Extracted information »
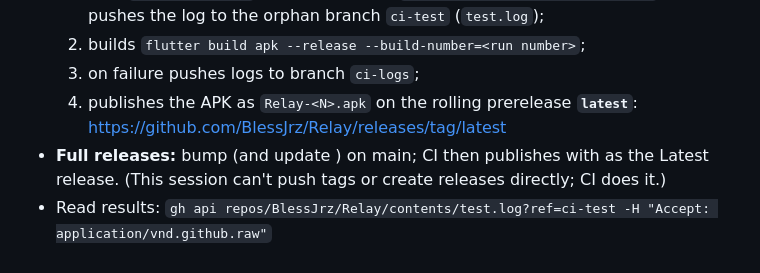
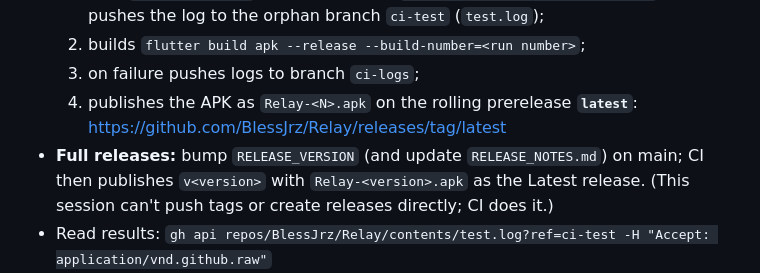
Before and after one commit to BlessJrz/Relay, a Markdown page: CLAUDE.md, the part around the change. GitHub-like rendering.

Commit message:
CLAUDE.md: fix release note wording
Co-Authored-By: Claude Opus 5.5 <noreply@anthropic.com>
Claude-Session: https://claude.ai/code/session_01J48aizMoWD3DEv8etm8Grt

```diff
--- a/CLAUDE.md
+++ b/CLAUDE.md
@@ -15,8 +15,8 @@ tunnel URL). It replaces the official BlueBubbles Android app.
   3. on failure pushes logs to branch `ci-logs`;
   4. publishes the APK as `Relay-<N>.apk` on the rolling prerelease
      **`latest`**: https://github.com/BlessJrz/Relay/releases/tag/latest
-- **Full releases:** bump  (and update ) on main;
-  CI then publishes  with  as the Latest release.
+- **Full releases:** bump `RELEASE_VERSION` (and update `RELEASE_NOTES.md`) on main;
+  CI then publishes `v<version>` with `Relay-<version>.apk` as the Latest release.
   (This session can't push tags or create releases directly; CI does it.)
 - Read results: `gh api repos/BlessJrz/Relay/contents/test.log?ref=ci-test -H "Accept: application/vnd.github.raw"`
 - Signing uses the committed shared keystore, so updates install over the top.
```
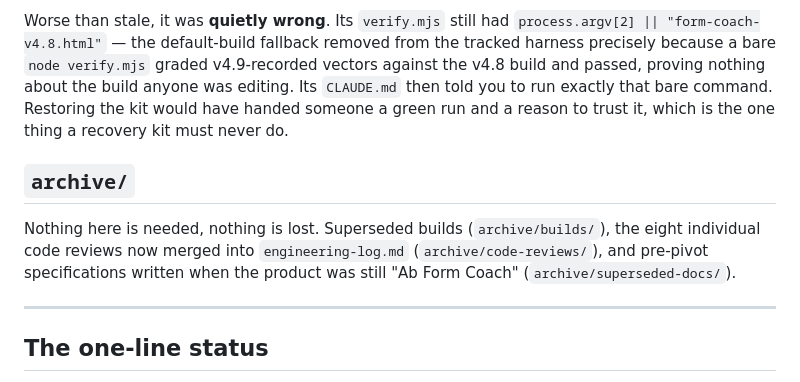
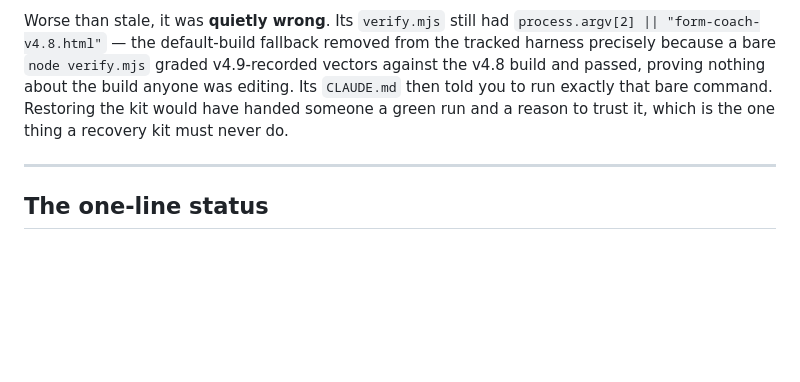
Before and after one commit to dylankohlhofer/formfinality, a Markdown page: docs/README.md, the part around the change. Drawn GitHub-style; blank space fills up the shorter version.

Commit message:
Delete docs/README.md's archive/ section; the directory never existed
`git log --all` shows no commit has ever tracked archive/, archive/builds/,
archive/code-reviews/ or archive/superseded-docs/. The section described the
ephemeral sandbox's working directory, not this repo, and its opening line —
"Nothing here is needed, nothing is lost" — reassured a reader about a directory
they would then fail to find.

Preserved here, since git is now the only place it exists:

    ## `archive/`

    Nothing here is needed, nothing is lost. Superseded builds
    (`archive/builds/`), the eight individual code reviews now merged into
    `engineering-log.md` (`archive/code-reviews/`), and pre-pivot specifications
    written when the product was still "Ab Form Coach"
    (`archive/superseded-docs/`).

STILL DANGLING, and I was wrong to call this one the last. Deleting it surfaced
three more pointers into the same non-existent directory, in two other docs:

  docs/engineering-log.md:4   "The individual reviews are in
                              `archive/code-reviews/` if you want the raw"
  docs/engineering-log.md:56  `archive/code-reviews/code-review-v4.8.md`
  docs/swift-port.md:4        "versions are in `archive/superseded-docs/`"

These are worse than the section just removed: that one at least announced
itself as a heading, while these are inline promises inside substantive docs —
"if you want the raw reviews" points a reader at nothing. Left for a separate
decision, because the fix is a rewording of each sentence rather than a
deletion, and the merged content those two name does exist: the eight reviews
are in engineering-log.md itself.

Co-Authored-By: Claude Opus 5 <noreply@anthropic.com>
Claude-Session: https://claude.ai/code/session_016QzXcChcjyF9g8xTHzZ98o

```diff
--- a/docs/README.md
+++ b/docs/README.md
@@ -76,13 +76,6 @@ Its `CLAUDE.md` then told you to run exactly that bare command. Restoring the ki
 have handed someone a green run and a reason to trust it, which is the one thing a
 recovery kit must never do.
 
-## `archive/`
-
-Nothing here is needed, nothing is lost. Superseded builds (`archive/builds/`), the eight
-individual code reviews now merged into `engineering-log.md`
-(`archive/code-reviews/`), and pre-pivot specifications written when the product was still
-"Ab Form Coach" (`archive/superseded-docs/`).
-
 ---
 
 ## The one-line status
```
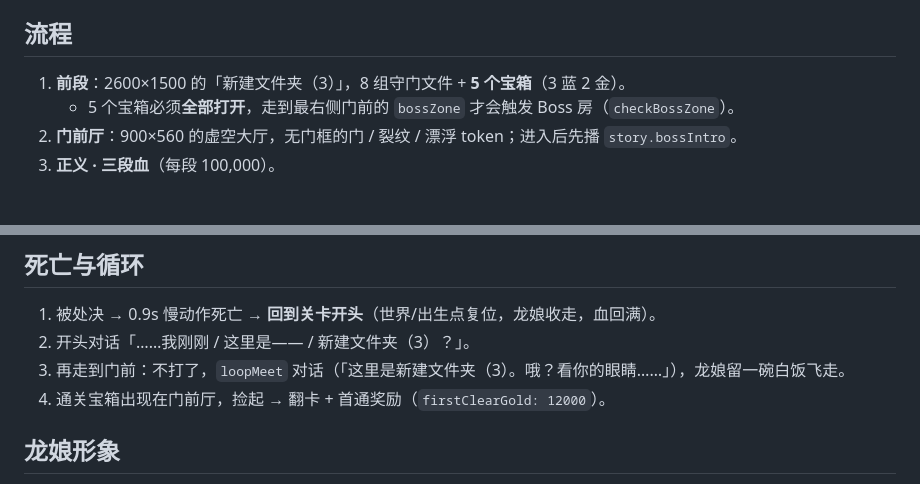
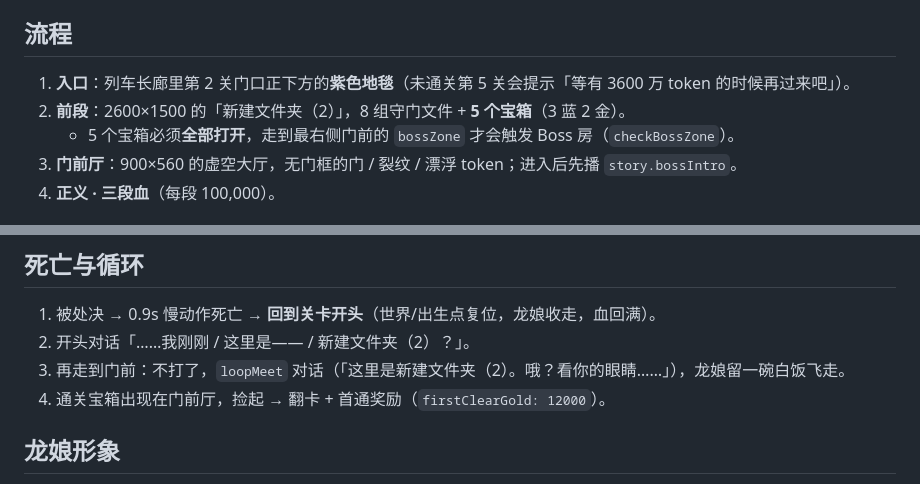
Before and after one commit to shang-han/dsh-vs-game, a Markdown page: docs/level6.md, 2 parts joined by grey strips. GitHub-like rendering.

Commit message:
docs(level6): 说明紫色地毯入口与新建文件夹（2）场地

```diff
--- a/docs/level6.md
+++ b/docs/level6.md
@@ -4,7 +4,8 @@
 
 ## 流程
 
-1. **前段**：2600×1500 的「新建文件夹（3）」，8 组守门文件 + **5 个宝箱**（3 蓝 2 金）。
+1. **入口**：列车长廊里第 2 关门口正下方的**紫色地毯**（未通关第 5 关会提示「等有 3600 万 token 的时候再过来吧」）。
+2. **前段**：2600×1500 的「新建文件夹（2）」，8 组守门文件 + **5 个宝箱**（3 蓝 2 金）。
    - 5 个宝箱必须**全部打开**，走到最右侧门前的 `bossZone` 才会触发 Boss 房（`checkBossZone`）。
 2. **门前厅**：900×560 的虚空大厅，无门框的门 / 裂纹 / 漂浮 token；进入后先播 `story.bossIntro`。
 3. **正义 · 三段血**（每段 100,000）。
@@ -24,8 +25,8 @@
 ## 死亡与循环
 
 1. 被处决 → 0.9s 慢动作死亡 → **回到关卡开头**（世界/出生点复位，龙娘收走，血回满）。
-2. 开头对话「……我刚刚 / 这里是—— / 新建文件夹（3）？」。
-3. 再走到门前：不打了，`loopMeet` 对话（「这里是新建文件夹（3）。哦？看你的眼睛……」），龙娘留一碗白饭飞走。
+2. 开头对话「……我刚刚 / 这里是—— / 新建文件夹（2）？」。
+3. 再走到门前：不打了，`loopMeet` 对话（「这里是新建文件夹（2）。哦？看你的眼睛……」），龙娘留一碗白饭飞走。
 4. 通关宝箱出现在门前厅，捡起 → 翻卡 + 首通奖励（`firstClearGold: 12000`）。
 
 ## 龙娘形象
```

Task objective » Exact copies of the lines from the one holding "Before and after one commit to shang-han/dsh-vs-game, a" through the last line above, and only those, make up the answer.

Solution to the exercise »
Before and after one commit to shang-han/dsh-vs-game, a Markdown page: docs/level6.md, 2 parts joined by grey strips. GitHub-like rendering.

Commit message:
docs(level6): 说明紫色地毯入口与新建文件夹（2）场地

```diff
--- a/docs/level6.md
+++ b/docs/level6.md
@@ -4,7 +4,8 @@
 
 ## 流程
 
-1. **前段**：2600×1500 的「新建文件夹（3）」，8 组守门文件 + **5 个宝箱**（3 蓝 2 金）。
+1. **入口**：列车长廊里第 2 关门口正下方的**紫色地毯**（未通关第 5 关会提示「等有 3600 万 token 的时候再过来吧」）。
+2. **前段**：2600×1500 的「新建文件夹（2）」，8 组守门文件 + **5 个宝箱**（3 蓝 2 金）。
    - 5 个宝箱必须**全部打开**，走到最右侧门前的 `bossZone` 才会触发 Boss 房（`checkBossZone`）。
 2. **门前厅**：900×560 的虚空大厅，无门框的门 / 裂纹 / 漂浮 token；进入后先播 `story.bossIntro`。
 3. **正义 · 三段血**（每段 100,000）。
@@ -24,8 +25,8 @@
 ## 死亡与循环
 
 1. 被处决 → 0.9s 慢动作死亡 → **回到关卡开头**（世界/出生点复位，龙娘收走，血回满）。
-2. 开头对话「……我刚刚 / 这里是—— / 新建文件夹（3）？」。
-3. 再走到门前：不打了，`loopMeet` 对话（「这里是新建文件夹（3）。哦？看你的眼睛……」），龙娘留一碗白饭飞走。
+2. 开头对话「……我刚刚 / 这里是—— / 新建文件夹（2）？」。
+3. 再走到门前：不打了，`loopMeet` 对话（「这里是新建文件夹（2）。哦？看你的眼睛……」），龙娘留一碗白饭飞走。
 4. 通关宝箱出现在门前厅，捡起 → 翻卡 + 首通奖励（`firstClearGold: 12000`）。
 
 ## 龙娘形象
```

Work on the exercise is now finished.